◆ WHAT YOU HAVE TO DO ◆
Copy the data exactly.

EXERCISE MATERIAL Start Marker

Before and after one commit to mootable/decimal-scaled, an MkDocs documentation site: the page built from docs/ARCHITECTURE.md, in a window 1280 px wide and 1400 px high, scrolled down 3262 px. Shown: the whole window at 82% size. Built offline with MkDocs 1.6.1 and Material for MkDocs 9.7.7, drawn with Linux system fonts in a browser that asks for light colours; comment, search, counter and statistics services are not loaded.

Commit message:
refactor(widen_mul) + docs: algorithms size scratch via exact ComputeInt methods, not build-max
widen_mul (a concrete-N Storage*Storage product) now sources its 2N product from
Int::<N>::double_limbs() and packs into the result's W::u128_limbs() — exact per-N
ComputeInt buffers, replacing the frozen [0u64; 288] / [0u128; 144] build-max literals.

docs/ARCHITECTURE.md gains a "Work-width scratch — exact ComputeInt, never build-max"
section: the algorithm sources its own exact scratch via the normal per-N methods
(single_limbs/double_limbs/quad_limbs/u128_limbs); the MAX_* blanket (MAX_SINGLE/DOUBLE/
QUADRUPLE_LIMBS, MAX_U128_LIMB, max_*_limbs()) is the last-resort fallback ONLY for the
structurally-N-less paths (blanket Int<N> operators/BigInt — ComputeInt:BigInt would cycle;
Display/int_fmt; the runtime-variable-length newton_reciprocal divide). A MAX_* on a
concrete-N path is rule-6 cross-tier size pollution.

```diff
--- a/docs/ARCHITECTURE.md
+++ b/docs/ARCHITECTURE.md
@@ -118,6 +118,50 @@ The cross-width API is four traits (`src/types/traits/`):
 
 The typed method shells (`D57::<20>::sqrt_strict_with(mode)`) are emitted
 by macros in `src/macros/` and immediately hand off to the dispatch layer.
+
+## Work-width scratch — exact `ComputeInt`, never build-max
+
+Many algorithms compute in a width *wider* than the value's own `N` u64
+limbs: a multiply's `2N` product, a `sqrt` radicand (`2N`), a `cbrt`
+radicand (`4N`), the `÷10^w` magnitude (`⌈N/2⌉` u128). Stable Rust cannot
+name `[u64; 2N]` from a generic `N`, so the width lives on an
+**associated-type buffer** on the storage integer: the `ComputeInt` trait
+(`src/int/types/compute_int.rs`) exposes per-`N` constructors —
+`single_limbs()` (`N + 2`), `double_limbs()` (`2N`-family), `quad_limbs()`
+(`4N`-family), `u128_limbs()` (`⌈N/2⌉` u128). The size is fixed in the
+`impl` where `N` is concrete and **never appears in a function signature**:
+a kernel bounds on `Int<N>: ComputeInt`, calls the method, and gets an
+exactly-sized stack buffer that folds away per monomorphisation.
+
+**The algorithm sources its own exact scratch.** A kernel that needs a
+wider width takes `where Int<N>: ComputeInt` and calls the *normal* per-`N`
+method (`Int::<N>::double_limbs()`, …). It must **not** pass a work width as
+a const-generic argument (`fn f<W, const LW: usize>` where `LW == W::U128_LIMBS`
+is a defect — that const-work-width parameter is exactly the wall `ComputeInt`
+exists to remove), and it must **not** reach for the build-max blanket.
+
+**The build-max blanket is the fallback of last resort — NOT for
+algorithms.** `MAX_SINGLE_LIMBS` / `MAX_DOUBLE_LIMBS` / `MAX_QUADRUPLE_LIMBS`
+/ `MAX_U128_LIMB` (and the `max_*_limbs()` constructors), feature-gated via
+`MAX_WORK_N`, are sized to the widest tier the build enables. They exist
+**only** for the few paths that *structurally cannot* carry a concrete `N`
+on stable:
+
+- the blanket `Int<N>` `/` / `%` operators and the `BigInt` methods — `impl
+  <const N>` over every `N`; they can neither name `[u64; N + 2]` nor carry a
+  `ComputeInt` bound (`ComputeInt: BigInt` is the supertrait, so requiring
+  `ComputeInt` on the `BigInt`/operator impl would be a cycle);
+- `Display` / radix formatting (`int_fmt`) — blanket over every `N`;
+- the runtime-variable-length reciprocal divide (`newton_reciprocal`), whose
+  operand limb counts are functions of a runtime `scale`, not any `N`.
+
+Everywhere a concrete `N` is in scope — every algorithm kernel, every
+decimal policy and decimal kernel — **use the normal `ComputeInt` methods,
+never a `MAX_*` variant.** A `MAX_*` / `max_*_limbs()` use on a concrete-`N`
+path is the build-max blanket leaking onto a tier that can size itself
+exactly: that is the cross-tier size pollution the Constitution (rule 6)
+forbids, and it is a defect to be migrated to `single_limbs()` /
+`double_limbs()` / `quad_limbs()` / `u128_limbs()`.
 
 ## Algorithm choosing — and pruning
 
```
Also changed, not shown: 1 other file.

EXERCISE MATERIAL End Marker

◆ RESPONSE AREA ◆
Before and after one commit to mootable/decimal-scaled, an MkDocs documentation site: the page built from docs/ARCHITECTURE.md, in a window 1280 px wide and 1400 px high, scrolled down 3262 px. Shown: the whole window at 82% size. Built offline with MkDocs 1.6.1 and Material for MkDocs 9.7.7, drawn with Linux system fonts in a browser that asks for light colours; comment, search, counter and statistics services are not loaded.

Commit message:
refactor(widen_mul) + docs: algorithms size scratch via exact ComputeInt methods, not build-max
widen_mul (a concrete-N Storage*Storage product) now sources its 2N product from
Int::<N>::double_limbs() and packs into the result's W::u128_limbs() — exact per-N
ComputeInt buffers, replacing the frozen [0u64; 288] / [0u128; 144] build-max literals.

docs/ARCHITECTURE.md gains a "Work-width scratch — exact ComputeInt, never build-max"
section: the algorithm sources its own exact scratch via the normal per-N methods
(single_limbs/double_limbs/quad_limbs/u128_limbs); the MAX_* blanket (MAX_SINGLE/DOUBLE/
QUADRUPLE_LIMBS, MAX_U128_LIMB, max_*_limbs()) is the last-resort fallback ONLY for the
structurally-N-less paths (blanket Int<N> operators/BigInt — ComputeInt:BigInt would cycle;
Display/int_fmt; the runtime-variable-length newton_reciprocal divide). A MAX_* on a
concrete-N path is rule-6 cross-tier size pollution.

```diff
--- a/docs/ARCHITECTURE.md
+++ b/docs/ARCHITECTURE.md
@@ -118,6 +118,50 @@ The cross-width API is four traits (`src/types/traits/`):
 
 The typed method shells (`D57::<20>::sqrt_strict_with(mode)`) are emitted
 by macros in `src/macros/` and immediately hand off to the dispatch layer.
+
+## Work-width scratch — exact `ComputeInt`, never build-max
+
+Many algorithms compute in a width *wider* than the value's own `N` u64
+limbs: a multiply's `2N` product, a `sqrt` radicand (`2N`), a `cbrt`
+radicand (`4N`), the `÷10^w` magnitude (`⌈N/2⌉` u128). Stable Rust cannot
+name `[u64; 2N]` from a generic `N`, so the width lives on an
+**associated-type buffer** on the storage integer: the `ComputeInt` trait
+(`src/int/types/compute_int.rs`) exposes per-`N` constructors —
+`single_limbs()` (`N + 2`), `double_limbs()` (`2N`-family), `quad_limbs()`
+(`4N`-family), `u128_limbs()` (`⌈N/2⌉` u128). The size is fixed in the
+`impl` where `N` is concrete and **never appears in a function signature**:
+a kernel bounds on `Int<N>: ComputeInt`, calls the method, and gets an
+exactly-sized stack buffer that folds away per monomorphisation.
+
+**The algorithm sources its own exact scratch.** A kernel that needs a
+wider width takes `where Int<N>: ComputeInt` and calls the *normal* per-`N`
+method (`Int::<N>::double_limbs()`, …). It must **not** pass a work width as
+a const-generic argument (`fn f<W, const LW: usize>` where `LW == W::U128_LIMBS`
+is a defect — that const-work-width parameter is exactly the wall `ComputeInt`
+exists to remove), and it must **not** reach for the build-max blanket.
+
+**The build-max blanket is the fallback of last resort — NOT for
+algorithms.** `MAX_SINGLE_LIMBS` / `MAX_DOUBLE_LIMBS` / `MAX_QUADRUPLE_LIMBS`
+/ `MAX_U128_LIMB` (and the `max_*_limbs()` constructors), feature-gated via
+`MAX_WORK_N`, are sized to the widest tier the build enables. They exist
+**only** for the few paths that *structurally cannot* carry a concrete `N`
+on stable:
+
+- the blanket `Int<N>` `/` / `%` operators and the `BigInt` methods — `impl
+  <const N>` over every `N`; they can neither name `[u64; N + 2]` nor carry a
+  `ComputeInt` bound (`ComputeInt: BigInt` is the supertrait, so requiring
+  `ComputeInt` on the `BigInt`/operator impl would be a cycle);
+- `Display` / radix formatting (`int_fmt`) — blanket over every `N`;
+- the runtime-variable-length reciprocal divide (`newton_reciprocal`), whose
+  operand limb counts are functions of a runtime `scale`, not any `N`.
+
+Everywhere a concrete `N` is in scope — every algorithm kernel, every
+decimal policy and decimal kernel — **use the normal `ComputeInt` methods,
+never a `MAX_*` variant.** A `MAX_*` / `max_*_limbs()` use on a concrete-`N`
+path is the build-max blanket leaking onto a tier that can size itself
+exactly: that is the cross-tier size pollution the Constitution (rule 6)
+forbids, and it is a defect to be migrated to `single_limbs()` /
+`double_limbs()` / `quad_limbs()` / `u128_limbs()`.
 
 ## Algorithm choosing — and pruning
 
```
Also changed, not shown: 1 other file.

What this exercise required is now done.